I think he’s nuts. How can you go through life and never watch the World Series, college football and the Super Bowl? According to my friend, you can live very well. In fact, when the rest of the world shut down for the COVID pandemic, he hardly knew.
When you stop by his house, he’ll always have vegetables to give to you. Maybe the hens had a good day, and you’ll walk away with a basket of eggs. He’s never in a hurry, and he’s always got time to tell a good story. He’s very generous in his hospitality.
Another one of my friends is one of the more successful business people in Tennessee. He’s always quick to return my call. He can always find time for a cup of coffee or an early lunch, and his counsel has been invaluable. He’s very generous.
The freest people I know are also the most generous.
Here’s what I’m learning. The freest people I know are also the most generous. For me, learning to be generous is the highest spiritual reality because it comes only when we’ve dealt with so many of the other spiritual disciplines. You can’t be generous if you’re holding grudges and living with unforgiveness. You can’t be generous if you’re materialistic or greedy. You can’t be generous if your identity isn’t grounded firmly in Christ. If you think your self-worth is proven by what you possess, by definition, you can’t be generous.
This is what I thought about when I begin to hear all of the discussions about freedom and liberty that usually happen around the Fourth of July. Yes, we do live in a great country. Yes, we are afforded a great deal of freedom as citizens of the United States.
Yet, you and I know most of us and most of the people we know aren’t free at all.

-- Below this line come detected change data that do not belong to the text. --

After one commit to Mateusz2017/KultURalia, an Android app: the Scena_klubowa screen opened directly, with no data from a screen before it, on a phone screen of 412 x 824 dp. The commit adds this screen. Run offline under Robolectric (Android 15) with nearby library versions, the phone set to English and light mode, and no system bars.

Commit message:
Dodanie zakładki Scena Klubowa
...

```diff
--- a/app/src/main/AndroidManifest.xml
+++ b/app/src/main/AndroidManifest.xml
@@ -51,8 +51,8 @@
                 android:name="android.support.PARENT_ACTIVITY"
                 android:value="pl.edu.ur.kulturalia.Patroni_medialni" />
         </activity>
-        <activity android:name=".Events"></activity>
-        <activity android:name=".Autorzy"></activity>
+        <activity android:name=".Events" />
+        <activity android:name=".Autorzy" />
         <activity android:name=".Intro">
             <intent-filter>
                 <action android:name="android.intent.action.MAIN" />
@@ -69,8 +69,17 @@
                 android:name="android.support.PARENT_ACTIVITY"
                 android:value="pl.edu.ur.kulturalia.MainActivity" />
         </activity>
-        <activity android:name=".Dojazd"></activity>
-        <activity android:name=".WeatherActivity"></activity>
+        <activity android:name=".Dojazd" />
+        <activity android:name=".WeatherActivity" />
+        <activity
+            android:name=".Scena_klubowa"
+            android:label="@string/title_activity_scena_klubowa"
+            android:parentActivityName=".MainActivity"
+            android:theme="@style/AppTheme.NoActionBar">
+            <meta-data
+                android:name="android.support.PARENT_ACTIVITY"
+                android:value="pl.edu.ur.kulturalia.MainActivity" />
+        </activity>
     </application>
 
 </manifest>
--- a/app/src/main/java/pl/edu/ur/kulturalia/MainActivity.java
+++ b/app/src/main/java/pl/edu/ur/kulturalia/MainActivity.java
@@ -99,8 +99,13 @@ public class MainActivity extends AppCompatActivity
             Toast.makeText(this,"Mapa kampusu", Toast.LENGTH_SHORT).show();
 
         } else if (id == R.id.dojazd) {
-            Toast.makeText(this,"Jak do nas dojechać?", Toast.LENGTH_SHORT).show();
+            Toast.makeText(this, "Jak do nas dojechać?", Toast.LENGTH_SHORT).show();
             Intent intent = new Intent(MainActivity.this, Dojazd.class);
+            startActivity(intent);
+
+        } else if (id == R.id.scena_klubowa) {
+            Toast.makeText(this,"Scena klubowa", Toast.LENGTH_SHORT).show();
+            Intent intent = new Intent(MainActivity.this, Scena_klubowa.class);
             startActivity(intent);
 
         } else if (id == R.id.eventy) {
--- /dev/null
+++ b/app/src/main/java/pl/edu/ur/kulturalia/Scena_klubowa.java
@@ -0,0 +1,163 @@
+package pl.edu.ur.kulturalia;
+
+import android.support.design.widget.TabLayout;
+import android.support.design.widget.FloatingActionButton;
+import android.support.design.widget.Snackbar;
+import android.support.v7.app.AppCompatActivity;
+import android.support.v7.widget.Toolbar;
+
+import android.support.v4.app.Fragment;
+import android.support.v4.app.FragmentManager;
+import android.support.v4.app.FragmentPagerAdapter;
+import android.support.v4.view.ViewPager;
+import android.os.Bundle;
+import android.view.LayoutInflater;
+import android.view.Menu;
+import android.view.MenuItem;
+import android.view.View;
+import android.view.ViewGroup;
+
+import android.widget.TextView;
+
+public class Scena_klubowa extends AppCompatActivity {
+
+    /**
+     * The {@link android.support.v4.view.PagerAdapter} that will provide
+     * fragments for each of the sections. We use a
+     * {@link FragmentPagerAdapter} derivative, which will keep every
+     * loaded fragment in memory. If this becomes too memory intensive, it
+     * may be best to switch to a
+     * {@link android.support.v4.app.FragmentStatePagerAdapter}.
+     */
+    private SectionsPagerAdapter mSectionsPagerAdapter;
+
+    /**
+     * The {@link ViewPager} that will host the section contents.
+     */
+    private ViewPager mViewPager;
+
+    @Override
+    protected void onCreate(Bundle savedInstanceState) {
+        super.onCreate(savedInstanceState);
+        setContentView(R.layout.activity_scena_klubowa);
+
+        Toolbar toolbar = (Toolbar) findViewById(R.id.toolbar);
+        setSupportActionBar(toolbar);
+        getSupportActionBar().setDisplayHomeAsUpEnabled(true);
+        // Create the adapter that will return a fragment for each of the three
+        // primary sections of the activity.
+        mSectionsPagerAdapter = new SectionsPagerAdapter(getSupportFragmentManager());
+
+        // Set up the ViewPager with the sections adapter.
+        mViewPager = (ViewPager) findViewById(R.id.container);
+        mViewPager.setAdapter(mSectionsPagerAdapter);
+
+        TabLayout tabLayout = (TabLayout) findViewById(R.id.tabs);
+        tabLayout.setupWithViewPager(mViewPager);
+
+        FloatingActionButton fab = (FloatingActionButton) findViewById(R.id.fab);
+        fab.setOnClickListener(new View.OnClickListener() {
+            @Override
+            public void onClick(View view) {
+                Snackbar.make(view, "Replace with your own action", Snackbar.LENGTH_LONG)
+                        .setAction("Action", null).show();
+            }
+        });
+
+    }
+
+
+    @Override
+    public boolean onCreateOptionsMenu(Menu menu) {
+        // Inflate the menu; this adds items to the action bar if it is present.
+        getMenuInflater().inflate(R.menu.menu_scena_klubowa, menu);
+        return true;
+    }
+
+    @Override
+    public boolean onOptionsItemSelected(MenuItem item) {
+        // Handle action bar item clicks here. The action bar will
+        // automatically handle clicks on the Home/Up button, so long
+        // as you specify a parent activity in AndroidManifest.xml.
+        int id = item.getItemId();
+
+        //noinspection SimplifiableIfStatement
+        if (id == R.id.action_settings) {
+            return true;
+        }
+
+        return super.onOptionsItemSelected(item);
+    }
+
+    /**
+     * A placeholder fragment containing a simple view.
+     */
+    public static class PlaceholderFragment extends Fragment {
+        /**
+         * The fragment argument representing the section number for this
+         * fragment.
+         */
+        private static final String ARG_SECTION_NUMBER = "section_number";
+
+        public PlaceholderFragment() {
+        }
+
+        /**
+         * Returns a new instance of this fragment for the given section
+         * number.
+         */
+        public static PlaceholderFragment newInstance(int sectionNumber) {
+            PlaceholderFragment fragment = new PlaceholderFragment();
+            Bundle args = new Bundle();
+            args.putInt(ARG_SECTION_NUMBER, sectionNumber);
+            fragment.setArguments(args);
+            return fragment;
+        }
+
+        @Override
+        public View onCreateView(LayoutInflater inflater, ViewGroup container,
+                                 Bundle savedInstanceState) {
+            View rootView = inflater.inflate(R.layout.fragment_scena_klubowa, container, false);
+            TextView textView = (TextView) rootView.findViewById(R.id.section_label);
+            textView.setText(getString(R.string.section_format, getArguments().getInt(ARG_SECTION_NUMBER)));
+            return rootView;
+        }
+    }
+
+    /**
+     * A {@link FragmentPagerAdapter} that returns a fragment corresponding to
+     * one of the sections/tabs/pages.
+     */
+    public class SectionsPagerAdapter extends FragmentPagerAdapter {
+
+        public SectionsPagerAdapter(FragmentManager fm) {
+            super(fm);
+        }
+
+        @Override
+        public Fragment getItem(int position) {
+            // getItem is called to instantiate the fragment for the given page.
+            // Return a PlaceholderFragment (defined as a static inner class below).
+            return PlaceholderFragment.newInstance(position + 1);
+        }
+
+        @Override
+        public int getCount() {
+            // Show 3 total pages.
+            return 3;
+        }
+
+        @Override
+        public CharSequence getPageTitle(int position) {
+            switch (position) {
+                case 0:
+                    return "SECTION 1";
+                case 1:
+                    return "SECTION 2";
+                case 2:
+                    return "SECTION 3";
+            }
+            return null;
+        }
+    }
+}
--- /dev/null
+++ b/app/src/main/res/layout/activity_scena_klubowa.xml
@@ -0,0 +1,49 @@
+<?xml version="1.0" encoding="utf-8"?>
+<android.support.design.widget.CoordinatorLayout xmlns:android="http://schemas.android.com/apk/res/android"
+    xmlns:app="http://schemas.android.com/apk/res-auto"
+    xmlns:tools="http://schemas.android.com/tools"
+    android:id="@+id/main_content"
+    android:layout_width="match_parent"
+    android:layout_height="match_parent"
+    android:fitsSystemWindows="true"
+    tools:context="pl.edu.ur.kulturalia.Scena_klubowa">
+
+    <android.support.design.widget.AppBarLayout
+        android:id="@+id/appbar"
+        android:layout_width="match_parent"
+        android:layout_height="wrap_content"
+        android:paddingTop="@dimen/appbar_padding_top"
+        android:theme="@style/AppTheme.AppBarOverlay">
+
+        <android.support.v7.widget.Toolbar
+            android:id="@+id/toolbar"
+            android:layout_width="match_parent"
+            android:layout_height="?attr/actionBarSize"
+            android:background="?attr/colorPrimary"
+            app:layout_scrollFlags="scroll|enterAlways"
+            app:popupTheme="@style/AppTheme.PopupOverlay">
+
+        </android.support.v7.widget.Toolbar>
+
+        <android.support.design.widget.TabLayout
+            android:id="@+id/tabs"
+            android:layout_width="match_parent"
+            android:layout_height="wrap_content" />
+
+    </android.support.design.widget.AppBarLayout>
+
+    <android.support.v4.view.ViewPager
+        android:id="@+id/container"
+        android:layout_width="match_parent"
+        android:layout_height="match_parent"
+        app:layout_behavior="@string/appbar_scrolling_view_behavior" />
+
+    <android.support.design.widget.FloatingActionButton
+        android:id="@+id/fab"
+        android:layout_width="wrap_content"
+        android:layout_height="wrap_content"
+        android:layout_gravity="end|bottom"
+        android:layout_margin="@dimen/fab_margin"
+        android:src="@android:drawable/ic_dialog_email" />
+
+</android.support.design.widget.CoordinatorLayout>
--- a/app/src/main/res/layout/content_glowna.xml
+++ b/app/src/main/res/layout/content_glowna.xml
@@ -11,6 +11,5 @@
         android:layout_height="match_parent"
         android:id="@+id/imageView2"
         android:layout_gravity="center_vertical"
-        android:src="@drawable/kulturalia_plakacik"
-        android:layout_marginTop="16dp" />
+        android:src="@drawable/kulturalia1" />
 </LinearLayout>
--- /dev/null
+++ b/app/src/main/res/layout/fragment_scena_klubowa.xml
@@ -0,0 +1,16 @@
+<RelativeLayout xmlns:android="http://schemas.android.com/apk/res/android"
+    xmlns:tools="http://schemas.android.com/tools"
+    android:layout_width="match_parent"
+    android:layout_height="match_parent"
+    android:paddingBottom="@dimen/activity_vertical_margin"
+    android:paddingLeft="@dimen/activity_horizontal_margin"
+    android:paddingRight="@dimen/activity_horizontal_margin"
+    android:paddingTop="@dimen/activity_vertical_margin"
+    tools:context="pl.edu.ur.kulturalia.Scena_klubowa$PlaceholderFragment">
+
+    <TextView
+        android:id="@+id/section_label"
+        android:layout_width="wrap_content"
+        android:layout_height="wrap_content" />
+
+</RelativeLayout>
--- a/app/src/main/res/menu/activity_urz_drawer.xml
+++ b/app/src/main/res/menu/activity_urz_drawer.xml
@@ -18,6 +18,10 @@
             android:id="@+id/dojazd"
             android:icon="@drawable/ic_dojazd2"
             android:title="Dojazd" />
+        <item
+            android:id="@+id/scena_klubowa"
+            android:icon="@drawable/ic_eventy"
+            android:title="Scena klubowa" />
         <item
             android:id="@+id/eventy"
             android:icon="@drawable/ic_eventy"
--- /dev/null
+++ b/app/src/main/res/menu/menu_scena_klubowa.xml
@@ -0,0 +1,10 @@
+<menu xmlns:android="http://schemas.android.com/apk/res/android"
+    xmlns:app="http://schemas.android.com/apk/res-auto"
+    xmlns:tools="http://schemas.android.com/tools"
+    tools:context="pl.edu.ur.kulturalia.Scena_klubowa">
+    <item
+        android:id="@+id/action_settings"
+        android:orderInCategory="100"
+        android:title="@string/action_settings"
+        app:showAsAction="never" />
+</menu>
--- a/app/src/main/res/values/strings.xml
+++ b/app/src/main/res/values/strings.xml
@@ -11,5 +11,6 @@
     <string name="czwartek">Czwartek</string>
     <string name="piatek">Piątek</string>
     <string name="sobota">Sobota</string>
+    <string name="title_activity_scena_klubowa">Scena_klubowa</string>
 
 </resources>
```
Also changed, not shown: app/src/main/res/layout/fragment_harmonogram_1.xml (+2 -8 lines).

They are held captive by their addictions, their desires, and their needs. They are driven by cravings that drive them from bad decision to bad decision. As a result, most of us aren’t generous because most of us aren’t free.
This year, as we celebrate all that we have been given because we live in the United States, let’s spend some time thinking about what we can give. Can we volunteer in a local non-profit or tutor after school? Can we volunteer at our church or local senior adult center? Can you give money to a local food bank?
What can you do to declare your independence that would hinder you from living a free life in Christ? What can you get free of this year?
As you celebrate all you’ve been given, what will you celebrate you can give?
After all, the most generous people I know are also the most free. Are you one of them?